“Fashion doesn’t solely exist in clothing: fashion is in the sky, in the streets, in our minds, in the way we live”. These are the famous words by Coco Chanel, French stylist of the mid 1900. Fashion and architecture both capture the changes of a city: one dresses the people, the other the location.
The relationship between fashion and architecture can be found in many historical periods as well as in the social contexts of the time, which often contributes to the appearance of a city: a perfect example is the typical flagship store of big fashion brands designed by an “archi-star”.
Since the 90s there have been significant changes in the business of fashion: prestigious fashion houses were purchased by big groups and the flagship stores have become key for their marketing strategies. In this scenario, the architect is called upon to play a key role: translate into tangible forms the underlying values of the brand by providing an attractive and a super-recognizable image.
The Maison de Verre in Paris (1927-1931) can be defined as the archetypal flagship store and indeed it is one of the most evoked by showroom designers.
Maison De Verre, Paris, Arch. Charreau, 1927/1931
The Maison de Verre by Pierre Chareau is a glass volume supported by a thin iron structure and is a model of architectural lightness and simplicity.
One of the most emblematic flagship stores built at the beginning of the millennium is the Maison Hermes in Tokyo by Renzo Piano.
Maison Hermes, Tokyo, Arch. Renzo Piano, 2001 (outside)
Internal view of Maison Hermes in Tokyo, Arch. Renzo Piano
Comparing these two architectures, the common goal of transparency and lightness is obtained by using glass bricks and iron, materials that avoids overexposing the brand in the urban context. The principle of transparent volumes is also applied in the Epicentro Prada in Tokyo, designed by Swiss studio Herzog & de Meuron.
Epicentro, Tokyo, Arch.tti Herzog & de Meuron, 2003
Besides, if architecture has found a clear limit to its anachronistic aspirations of immortality due to the speed of urban transformation, fashion has ceased to appear as a phenomenon of superficial aestheticism. From being an individual activity, its transformation into an industrial manufacturer generates a large proportion of national income as well as representing one of the most dynamic and contemporary shows.

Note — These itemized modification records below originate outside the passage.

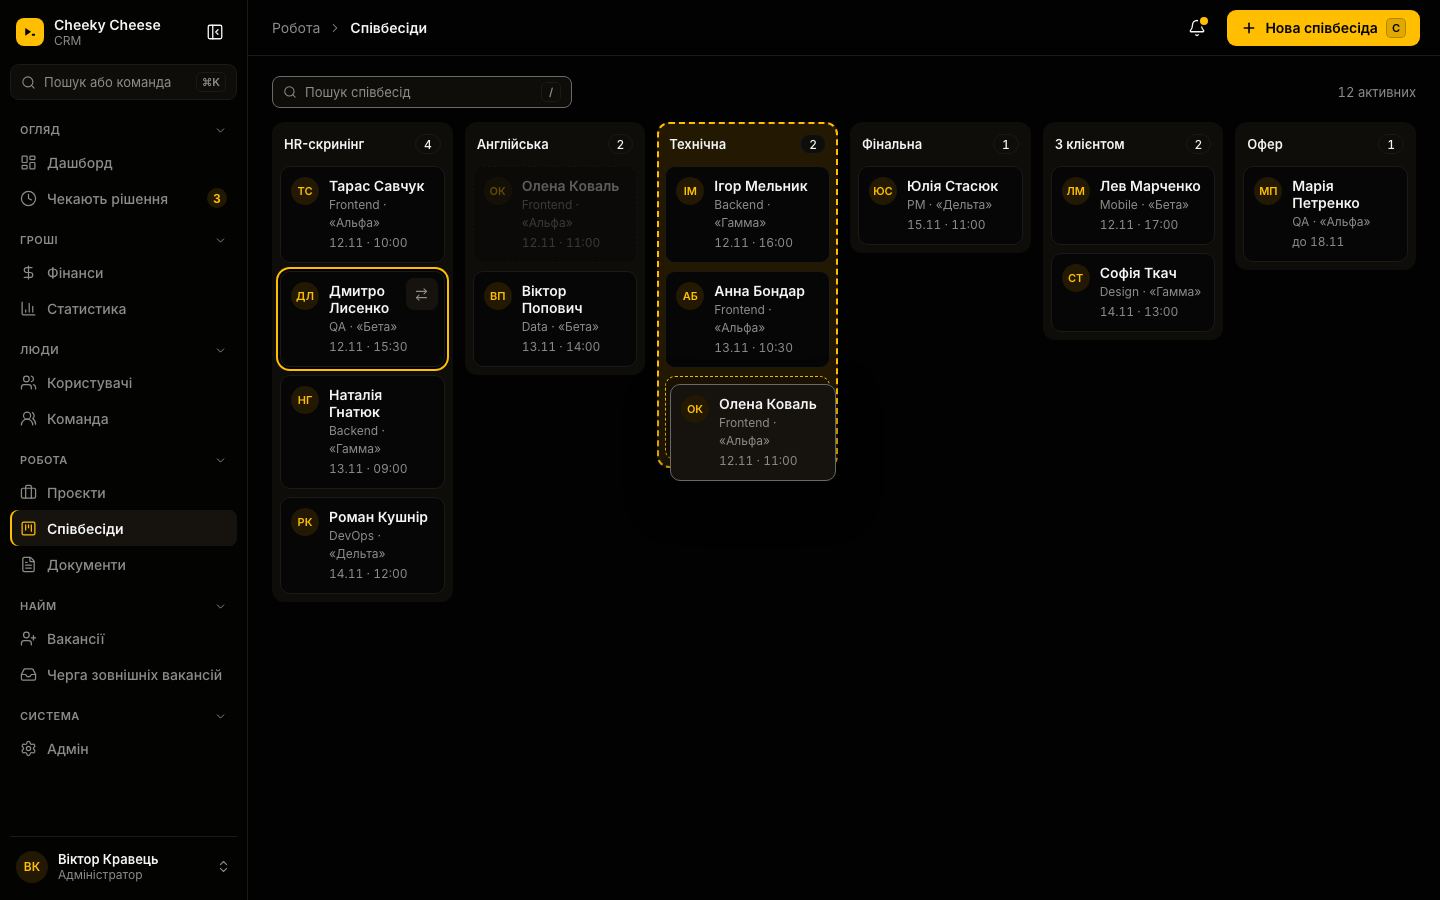
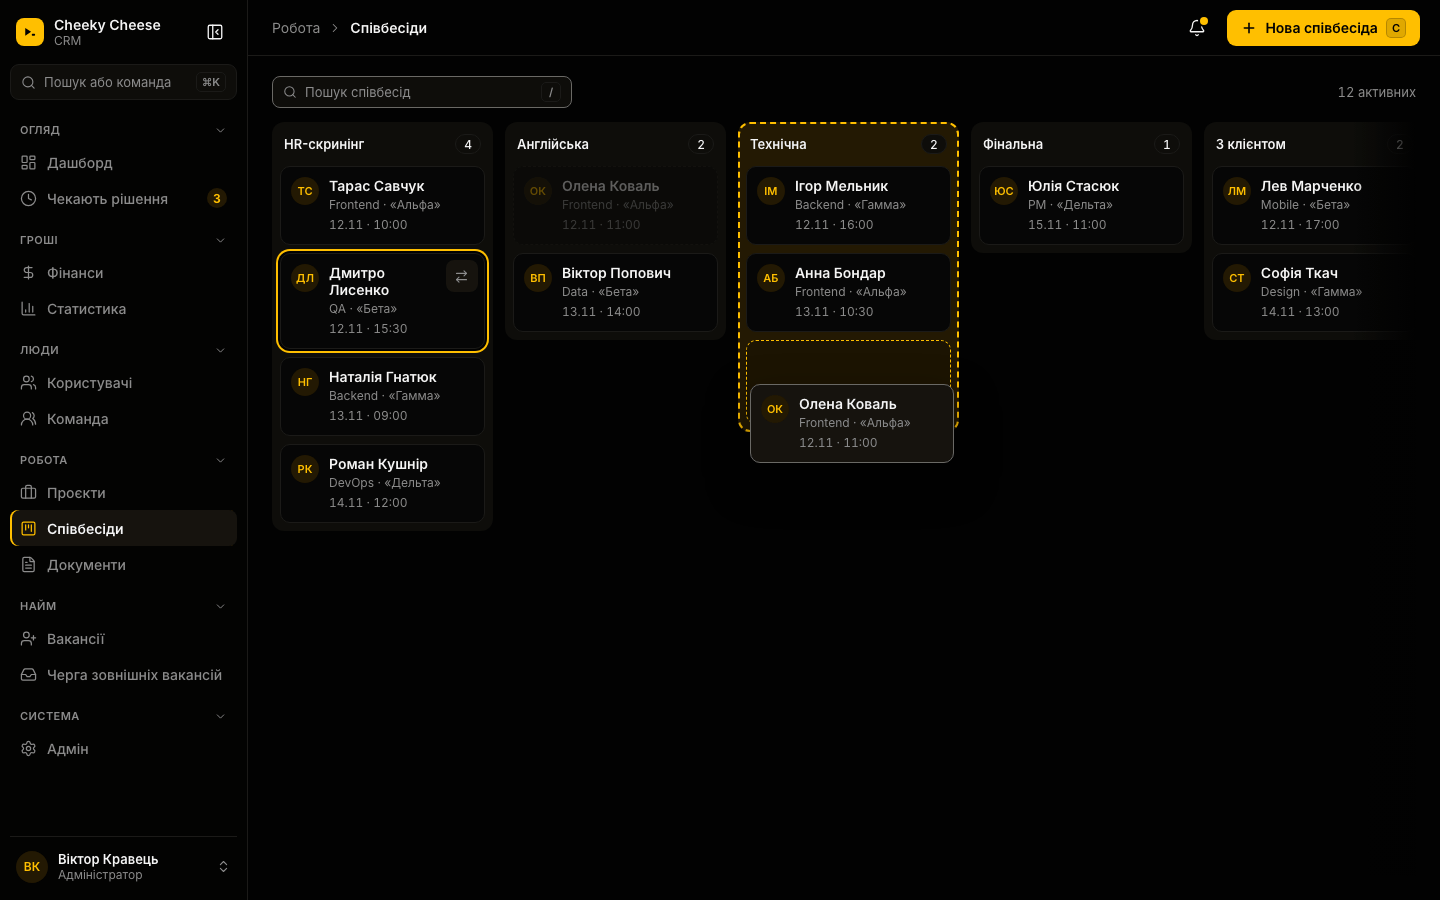
wip: design council r6 — R5-14 board widths, R5-15 save error labels

Changed region(s): [[0.3125, 0.1244, 0.9375, 0.5289], [0.1875, 0.2178, 0.3438, 0.6222]]

diff --git a/docs/design/screens/_foundation/primitives-v2.md b/docs/design/screens/_foundation/primitives-v2.md
@@ -175,7 +175,7 @@ translucent bar with blur while stuck; date sections show the day total on the r
 loaded page hides its total until the next page loads (no extra request).
 **Row rule:** §12.0 holds it for every row at every width (`listrow-sticky-320`, `list-footer-375`, `list-footer-320`, `listrow-768`); no other passage restates it.
 
-**Board** (`board-1440`, `board-768`, `board-stage-sheet-375`, `board-undo-375`, `board-hire-confirm-375`; today the interviews pipeline). At ≥ 640: one column per active stage, `minmax(180px, 1fr)` capped at 280 px, so the columns share the width and no stage is clipped while space is left (`board-1440`). Only when the stages do not fit at 180 px does the board scroll sideways: a fade on the clipped edge, plus a visible scrollbar for the mouse (`board-768`). A touch drag held within 48 px of the board's left or right edge scrolls the board that way. The column header holds the stage name and its count
+**Board** (`board-1440`, `board-768`, `board-stage-sheet-375`, `board-undo-375`, `board-hire-confirm-375`; today the interviews pipeline). At ≥ 640: one column per active stage; **column widths are the one rule in §12 Board (R5-14)**. When the stages do not fit, the board scrolls sideways: a fade on the clipped edge, plus a visible scrollbar for the mouse (`board-768`, `board-1440`). A touch drag held within 48 px of the board's left or right edge scrolls the board that way. The column header holds the stage name and its count
 (`tabular-nums`; the accessible name reads «Технічна, 2»). A card shows initials, the name (wraps, never
 truncates), one muted line (role · project) and a date (`tabular-nums`). **Card states:** rest; at a fine pointer, hover or focus shows a 32 px «Змінити етап» button in the top-right corner (tooltip «Змінити етап (M)»; focus ring per foundation §13); under `(pointer: coarse)` that button is always visible with a 44 px hit area (foundation §13, `board-768`); the **drag
 source** stays in place at 35 % opacity with a dashed border; the **lifted card** follows the pointer,
@@ -708,7 +708,7 @@ Re-render: `node assets/src/render.mjs primitives [filter]`, then `assets/src/co
   definite = 4xx + app 500 / 503; unknown = 502 / 504 / 524, a drop after send, a client timeout.
 - The 768 / 1440 toast, upload pill and skeleton frames show placement and metrics; the screen specs own
   the content.
-- The board's `M` key and the `minmax(180px, 1fr)` column capped at 280 px are settled (council R11); the interviews screen spec only places them.
+- The board's `M` key and the column widths (§12 Board) are settled; the interviews screen spec only places them.
 
 ## 12. Council rules (r1, r2)
 
@@ -922,9 +922,12 @@ Columns follow the **container**, not the viewport (R1-07): one column below 560
 ### Board (F0-38)
 
 - Card meta takes two lines (role · project, then the date); it wraps, never truncates.
-- On the touch tablet (640–899) the columns are 290 px (R4-14): two fit whole at 768 and the third peeks
-  under the end fade, so a name stays on one line, the meta never breaks after «·» and a count badge is
-  never cut (`board-768`).
+- **Column widths (the one rule; R4-14, R5-14).** Touch tablet (640–899): a fixed 290 px; two fit whole at
+  768 and the third peeks under the end fade (`board-768`). Everywhere else: `minmax(220px, 280px)`, the
+  columns share the width; when the stages do not fit at 220 px the board scrolls sideways with the edge
+  fade (`board-1440`: six stages, five whole). So a name stays on one line (a focused card's «Етап» button
+  may push a long name to a second line), the meta takes at most two lines, «·» binds to the item after it
+  (NBSP: «Frontend · «Альфа»» never breaks inside) and a count badge is never cut.
 
 ### Tab-bar strip (F0-39)
 

diff --git a/docs/design/foundation.md b/docs/design/foundation.md
@@ -370,7 +370,10 @@ reference widths below. Mobile-first: the base is mobile, scale up with `sm` / `
   - **Both definite cases at ≥ 640 (R4-31)** happen in the open side panel, the same way: the alert tops
     the panel body and takes focus, a field error sits inline under its field, the primary stays enabled,
     no toast and no pill, and the panel never closes on its own (`primitives-v2/save-error-offline-768`,
-    `primitives-v2/save-error-definite-1024`).
+    `primitives-v2/save-error-definite-1024`). **The primary per case (R5-15), every class:** offline or a
+    server error with no field → «Повторити збереження» (the same payload is resent); a field error →
+    «Зберегти» (the user changes the field first). A create says «Транзакцію не надіслано»; an edit says
+    «Зміни не збережено» («Немає з’єднання. Зміни залишились у формі.»).
   - **Unknown** — it may have committed: a 502 / 504 from the gateway, a Cloudflare 524 (prod sits behind
     Cloudflare), a connection dropped after sending, or a client timeout. On a form without a key the
     alert reads «Відповідь не надійшла. Форма й чек залишились. Перевірте список: якщо транзакції там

The integration between these two forms of expression is found, for example, in the Selfridges Department Store in Birmingham designed by British architects Future System, whose facade is characterized by the use of chrome-plated metal discs, a clear reference to the metallic textures used by Paco Rabanne in some of his fashion collections.
Comparing the facade of Selfridges (2004) with a metallic garment by Paco Rabanne
A special union between architect and designer takes shape, as is the case between Giorgio Armani and Massimiliano and Doriana Fuksas, who designed the Armani stores in Hong Kong, Shanghai and Tokyo. New expressions are introduced in architecture with interactive, inflatable and even portable structures like the Prada Transformer by Rem Koolhaas in Seoul. The latter is the construction of a temporary pavilion consisting of a rotating and changing structure in a tetrahedral volume that can accommodate 4 different events (an exhibition, an art installation, film screening and a runway) allowing its 4 sides (a hexagon, a cross, a rectangle and a circle) to be used as a creative hub depending on the necessary space or installation.
Another innovative project involving the architect Zaha Hadid and fashion designer Karl Lagerfeld was the creation of the Chanel Mobile Art Pavilion to celebrate the success of the iconic “Chanel 2.55” bag. This temporary structure, similar to a spaceship, hosted an exhibition of contemporary art in which 20 international artists showed their creations, touring the world including Tokyo, Hong Kong, New York and Paris.
Mobile Art Pavilion, Parigi, Arch. Zaha Hadid, 2007
Both fashion and architecture use common shapes such as the spiral to achieve a building structure or a piece of clothing, like a staircase or a skirt. It’s all a matter of forms: those that cover and those that dress.